PROBLEM REQUIREMENTS: Write out all of the entries exactly, please.

(Change listing data)
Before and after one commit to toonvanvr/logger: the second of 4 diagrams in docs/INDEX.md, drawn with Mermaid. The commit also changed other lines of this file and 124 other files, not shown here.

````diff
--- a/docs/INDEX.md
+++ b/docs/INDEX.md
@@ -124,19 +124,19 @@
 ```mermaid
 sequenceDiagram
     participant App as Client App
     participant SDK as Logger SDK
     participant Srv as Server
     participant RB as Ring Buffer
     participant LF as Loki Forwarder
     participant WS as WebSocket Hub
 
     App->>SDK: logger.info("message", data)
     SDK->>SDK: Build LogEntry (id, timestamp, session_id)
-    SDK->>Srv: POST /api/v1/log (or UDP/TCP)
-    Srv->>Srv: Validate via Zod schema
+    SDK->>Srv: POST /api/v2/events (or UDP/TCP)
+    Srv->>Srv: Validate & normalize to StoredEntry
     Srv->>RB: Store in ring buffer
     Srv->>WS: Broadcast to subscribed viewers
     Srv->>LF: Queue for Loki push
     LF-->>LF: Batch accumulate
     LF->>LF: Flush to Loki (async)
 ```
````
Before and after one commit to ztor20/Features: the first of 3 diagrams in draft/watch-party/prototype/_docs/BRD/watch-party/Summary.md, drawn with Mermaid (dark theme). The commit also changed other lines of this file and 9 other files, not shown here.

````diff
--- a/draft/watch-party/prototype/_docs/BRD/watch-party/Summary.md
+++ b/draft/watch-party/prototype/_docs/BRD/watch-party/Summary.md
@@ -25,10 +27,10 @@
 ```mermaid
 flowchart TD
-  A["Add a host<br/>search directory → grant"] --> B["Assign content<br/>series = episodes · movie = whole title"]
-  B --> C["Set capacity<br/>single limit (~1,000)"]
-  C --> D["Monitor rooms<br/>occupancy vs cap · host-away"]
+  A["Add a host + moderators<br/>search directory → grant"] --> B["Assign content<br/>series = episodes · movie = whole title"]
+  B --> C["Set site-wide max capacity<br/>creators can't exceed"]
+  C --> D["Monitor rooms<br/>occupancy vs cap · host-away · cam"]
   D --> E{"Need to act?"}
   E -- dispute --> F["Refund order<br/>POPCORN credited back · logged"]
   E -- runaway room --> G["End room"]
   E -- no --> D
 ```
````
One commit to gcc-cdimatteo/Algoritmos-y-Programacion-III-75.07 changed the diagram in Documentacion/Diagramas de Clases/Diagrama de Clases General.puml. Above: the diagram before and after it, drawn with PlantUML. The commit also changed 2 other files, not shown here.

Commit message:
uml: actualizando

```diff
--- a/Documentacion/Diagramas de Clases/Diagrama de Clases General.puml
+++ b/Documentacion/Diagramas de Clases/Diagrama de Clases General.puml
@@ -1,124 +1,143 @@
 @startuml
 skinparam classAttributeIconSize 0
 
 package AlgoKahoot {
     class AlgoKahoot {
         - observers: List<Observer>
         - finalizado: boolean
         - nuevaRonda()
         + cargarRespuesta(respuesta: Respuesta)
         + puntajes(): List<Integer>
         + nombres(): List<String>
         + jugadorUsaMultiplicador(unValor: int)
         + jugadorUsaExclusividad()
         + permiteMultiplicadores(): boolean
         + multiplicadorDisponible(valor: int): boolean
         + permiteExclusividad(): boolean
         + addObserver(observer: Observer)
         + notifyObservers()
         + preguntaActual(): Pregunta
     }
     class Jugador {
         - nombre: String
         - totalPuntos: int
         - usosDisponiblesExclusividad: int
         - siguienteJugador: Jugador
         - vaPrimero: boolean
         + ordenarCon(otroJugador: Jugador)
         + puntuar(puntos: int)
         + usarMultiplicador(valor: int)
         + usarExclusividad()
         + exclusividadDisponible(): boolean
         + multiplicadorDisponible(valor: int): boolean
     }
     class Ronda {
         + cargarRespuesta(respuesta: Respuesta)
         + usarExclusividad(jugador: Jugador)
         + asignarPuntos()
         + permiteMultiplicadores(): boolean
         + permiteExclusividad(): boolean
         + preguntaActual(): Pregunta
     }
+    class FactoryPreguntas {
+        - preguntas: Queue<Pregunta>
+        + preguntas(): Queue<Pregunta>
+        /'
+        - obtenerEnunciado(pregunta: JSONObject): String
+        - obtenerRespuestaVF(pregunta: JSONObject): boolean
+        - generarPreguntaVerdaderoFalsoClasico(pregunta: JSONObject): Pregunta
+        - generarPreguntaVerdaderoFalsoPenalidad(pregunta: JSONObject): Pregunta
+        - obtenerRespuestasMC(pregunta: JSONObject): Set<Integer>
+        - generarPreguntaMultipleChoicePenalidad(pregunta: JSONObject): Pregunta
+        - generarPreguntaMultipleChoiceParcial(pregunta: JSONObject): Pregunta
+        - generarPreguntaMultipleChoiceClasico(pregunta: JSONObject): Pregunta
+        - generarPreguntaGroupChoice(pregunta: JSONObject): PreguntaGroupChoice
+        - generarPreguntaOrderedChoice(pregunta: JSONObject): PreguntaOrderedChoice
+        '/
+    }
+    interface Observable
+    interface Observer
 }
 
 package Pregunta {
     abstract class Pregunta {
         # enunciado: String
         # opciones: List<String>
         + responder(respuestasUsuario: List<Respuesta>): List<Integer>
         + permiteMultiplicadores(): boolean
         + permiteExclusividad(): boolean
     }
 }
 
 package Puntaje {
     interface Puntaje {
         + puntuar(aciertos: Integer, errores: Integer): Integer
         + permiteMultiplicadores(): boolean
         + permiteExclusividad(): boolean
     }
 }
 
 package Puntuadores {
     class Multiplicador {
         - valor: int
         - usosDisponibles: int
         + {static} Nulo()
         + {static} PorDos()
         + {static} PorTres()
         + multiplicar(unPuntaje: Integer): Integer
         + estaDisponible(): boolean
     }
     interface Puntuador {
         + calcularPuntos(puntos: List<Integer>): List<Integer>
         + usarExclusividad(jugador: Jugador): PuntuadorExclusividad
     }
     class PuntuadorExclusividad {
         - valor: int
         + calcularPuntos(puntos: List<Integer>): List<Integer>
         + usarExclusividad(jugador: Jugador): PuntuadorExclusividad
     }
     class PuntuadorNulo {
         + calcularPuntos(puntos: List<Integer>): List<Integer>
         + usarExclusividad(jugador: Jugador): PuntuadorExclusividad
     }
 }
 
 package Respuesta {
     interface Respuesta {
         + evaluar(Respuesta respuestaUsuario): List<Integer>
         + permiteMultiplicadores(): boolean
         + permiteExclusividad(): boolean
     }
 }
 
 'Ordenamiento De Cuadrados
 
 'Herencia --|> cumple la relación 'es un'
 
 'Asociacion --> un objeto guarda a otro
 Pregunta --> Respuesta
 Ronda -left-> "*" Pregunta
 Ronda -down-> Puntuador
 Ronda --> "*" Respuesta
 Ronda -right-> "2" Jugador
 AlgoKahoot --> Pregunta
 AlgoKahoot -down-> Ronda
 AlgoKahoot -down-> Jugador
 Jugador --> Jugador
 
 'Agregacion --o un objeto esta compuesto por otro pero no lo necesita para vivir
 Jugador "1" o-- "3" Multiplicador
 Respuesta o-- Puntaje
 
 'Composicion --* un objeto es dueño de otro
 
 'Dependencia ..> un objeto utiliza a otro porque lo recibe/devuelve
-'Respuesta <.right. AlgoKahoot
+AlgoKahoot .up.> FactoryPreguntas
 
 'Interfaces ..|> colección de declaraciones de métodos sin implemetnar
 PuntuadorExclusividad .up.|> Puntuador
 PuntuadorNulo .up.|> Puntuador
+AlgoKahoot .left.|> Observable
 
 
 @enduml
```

ANSWER AREA:
Before and after one commit to toonvanvr/logger: the second of 4 diagrams in docs/INDEX.md, drawn with Mermaid. The commit also changed other lines of this file and 124 other files, not shown here.

````diff
--- a/docs/INDEX.md
+++ b/docs/INDEX.md
@@ -124,19 +124,19 @@
 ```mermaid
 sequenceDiagram
     participant App as Client App
     participant SDK as Logger SDK
     participant Srv as Server
     participant RB as Ring Buffer
     participant LF as Loki Forwarder
     participant WS as WebSocket Hub
 
     App->>SDK: logger.info("message", data)
     SDK->>SDK: Build LogEntry (id, timestamp, session_id)
-    SDK->>Srv: POST /api/v1/log (or UDP/TCP)
-    Srv->>Srv: Validate via Zod schema
+    SDK->>Srv: POST /api/v2/events (or UDP/TCP)
+    Srv->>Srv: Validate & normalize to StoredEntry
     Srv->>RB: Store in ring buffer
     Srv->>WS: Broadcast to subscribed viewers
     Srv->>LF: Queue for Loki push
     LF-->>LF: Batch accumulate
     LF->>LF: Flush to Loki (async)
 ```
````
Before and after one commit to ztor20/Features: the first of 3 diagrams in draft/watch-party/prototype/_docs/BRD/watch-party/Summary.md, drawn with Mermaid (dark theme). The commit also changed other lines of this file and 9 other files, not shown here.

````diff
--- a/draft/watch-party/prototype/_docs/BRD/watch-party/Summary.md
+++ b/draft/watch-party/prototype/_docs/BRD/watch-party/Summary.md
@@ -25,10 +27,10 @@
 ```mermaid
 flowchart TD
-  A["Add a host<br/>search directory → grant"] --> B["Assign content<br/>series = episodes · movie = whole title"]
-  B --> C["Set capacity<br/>single limit (~1,000)"]
-  C --> D["Monitor rooms<br/>occupancy vs cap · host-away"]
+  A["Add a host + moderators<br/>search directory → grant"] --> B["Assign content<br/>series = episodes · movie = whole title"]
+  B --> C["Set site-wide max capacity<br/>creators can't exceed"]
+  C --> D["Monitor rooms<br/>occupancy vs cap · host-away · cam"]
   D --> E{"Need to act?"}
   E -- dispute --> F["Refund order<br/>POPCORN credited back · logged"]
   E -- runaway room --> G["End room"]
   E -- no --> D
 ```
````
One commit to gcc-cdimatteo/Algoritmos-y-Programacion-III-75.07 changed the diagram in Documentacion/Diagramas de Clases/Diagrama de Clases General.puml. Above: the diagram before and after it, drawn with PlantUML. The commit also changed 2 other files, not shown here.

Commit message:
uml: actualizando

```diff
--- a/Documentacion/Diagramas de Clases/Diagrama de Clases General.puml
+++ b/Documentacion/Diagramas de Clases/Diagrama de Clases General.puml
@@ -1,124 +1,143 @@
 @startuml
 skinparam classAttributeIconSize 0
 
 package AlgoKahoot {
     class AlgoKahoot {
         - observers: List<Observer>
         - finalizado: boolean
         - nuevaRonda()
         + cargarRespuesta(respuesta: Respuesta)
         + puntajes(): List<Integer>
         + nombres(): List<String>
         + jugadorUsaMultiplicador(unValor: int)
         + jugadorUsaExclusividad()
         + permiteMultiplicadores(): boolean
         + multiplicadorDisponible(valor: int): boolean
         + permiteExclusividad(): boolean
         + addObserver(observer: Observer)
         + notifyObservers()
         + preguntaActual(): Pregunta
     }
     class Jugador {
         - nombre: String
         - totalPuntos: int
         - usosDisponiblesExclusividad: int
         - siguienteJugador: Jugador
         - vaPrimero: boolean
         + ordenarCon(otroJugador: Jugador)
         + puntuar(puntos: int)
         + usarMultiplicador(valor: int)
         + usarExclusividad()
         + exclusividadDisponible(): boolean
         + multiplicadorDisponible(valor: int): boolean
     }
     class Ronda {
         + cargarRespuesta(respuesta: Respuesta)
         + usarExclusividad(jugador: Jugador)
         + asignarPuntos()
         + permiteMultiplicadores(): boolean
         + permiteExclusividad(): boolean
         + preguntaActual(): Pregunta
     }
+    class FactoryPreguntas {
+        - preguntas: Queue<Pregunta>
+        + preguntas(): Queue<Pregunta>
+        /'
+        - obtenerEnunciado(pregunta: JSONObject): String
+        - obtenerRespuestaVF(pregunta: JSONObject): boolean
+        - generarPreguntaVerdaderoFalsoClasico(pregunta: JSONObject): Pregunta
+        - generarPreguntaVerdaderoFalsoPenalidad(pregunta: JSONObject): Pregunta
+        - obtenerRespuestasMC(pregunta: JSONObject): Set<Integer>
+        - generarPreguntaMultipleChoicePenalidad(pregunta: JSONObject): Pregunta
+        - generarPreguntaMultipleChoiceParcial(pregunta: JSONObject): Pregunta
+        - generarPreguntaMultipleChoiceClasico(pregunta: JSONObject): Pregunta
+        - generarPreguntaGroupChoice(pregunta: JSONObject): PreguntaGroupChoice
+        - generarPreguntaOrderedChoice(pregunta: JSONObject): PreguntaOrderedChoice
+        '/
+    }
+    interface Observable
+    interface Observer
 }
 
 package Pregunta {
     abstract class Pregunta {
         # enunciado: String
         # opciones: List<String>
         + responder(respuestasUsuario: List<Respuesta>): List<Integer>
         + permiteMultiplicadores(): boolean
         + permiteExclusividad(): boolean
     }
 }
 
 package Puntaje {
     interface Puntaje {
         + puntuar(aciertos: Integer, errores: Integer): Integer
         + permiteMultiplicadores(): boolean
         + permiteExclusividad(): boolean
     }
 }
 
 package Puntuadores {
     class Multiplicador {
         - valor: int
         - usosDisponibles: int
         + {static} Nulo()
         + {static} PorDos()
         + {static} PorTres()
         + multiplicar(unPuntaje: Integer): Integer
         + estaDisponible(): boolean
     }
     interface Puntuador {
         + calcularPuntos(puntos: List<Integer>): List<Integer>
         + usarExclusividad(jugador: Jugador): PuntuadorExclusividad
     }
     class PuntuadorExclusividad {
         - valor: int
         + calcularPuntos(puntos: List<Integer>): List<Integer>
         + usarExclusividad(jugador: Jugador): PuntuadorExclusividad
     }
     class PuntuadorNulo {
         + calcularPuntos(puntos: List<Integer>): List<Integer>
         + usarExclusividad(jugador: Jugador): PuntuadorExclusividad
     }
 }
 
 package Respuesta {
     interface Respuesta {
         + evaluar(Respuesta respuestaUsuario): List<Integer>
         + permiteMultiplicadores(): boolean
         + permiteExclusividad(): boolean
     }
 }
 
 'Ordenamiento De Cuadrados
 
 'Herencia --|> cumple la relación 'es un'
 
 'Asociacion --> un objeto guarda a otro
 Pregunta --> Respuesta
 Ronda -left-> "*" Pregunta
 Ronda -down-> Puntuador
 Ronda --> "*" Respuesta
 Ronda -right-> "2" Jugador
 AlgoKahoot --> Pregunta
 AlgoKahoot -down-> Ronda
 AlgoKahoot -down-> Jugador
 Jugador --> Jugador
 
 'Agregacion --o un objeto esta compuesto por otro pero no lo necesita para vivir
 Jugador "1" o-- "3" Multiplicador
 Respuesta o-- Puntaje
 
 'Composicion --* un objeto es dueño de otro
 
 'Dependencia ..> un objeto utiliza a otro porque lo recibe/devuelve
-'Respuesta <.right. AlgoKahoot
+AlgoKahoot .up.> FactoryPreguntas
 
 'Interfaces ..|> colección de declaraciones de métodos sin implemetnar
 PuntuadorExclusividad .up.|> Puntuador
 PuntuadorNulo .up.|> Puntuador
+AlgoKahoot .left.|> Observable
 
 
 @enduml
```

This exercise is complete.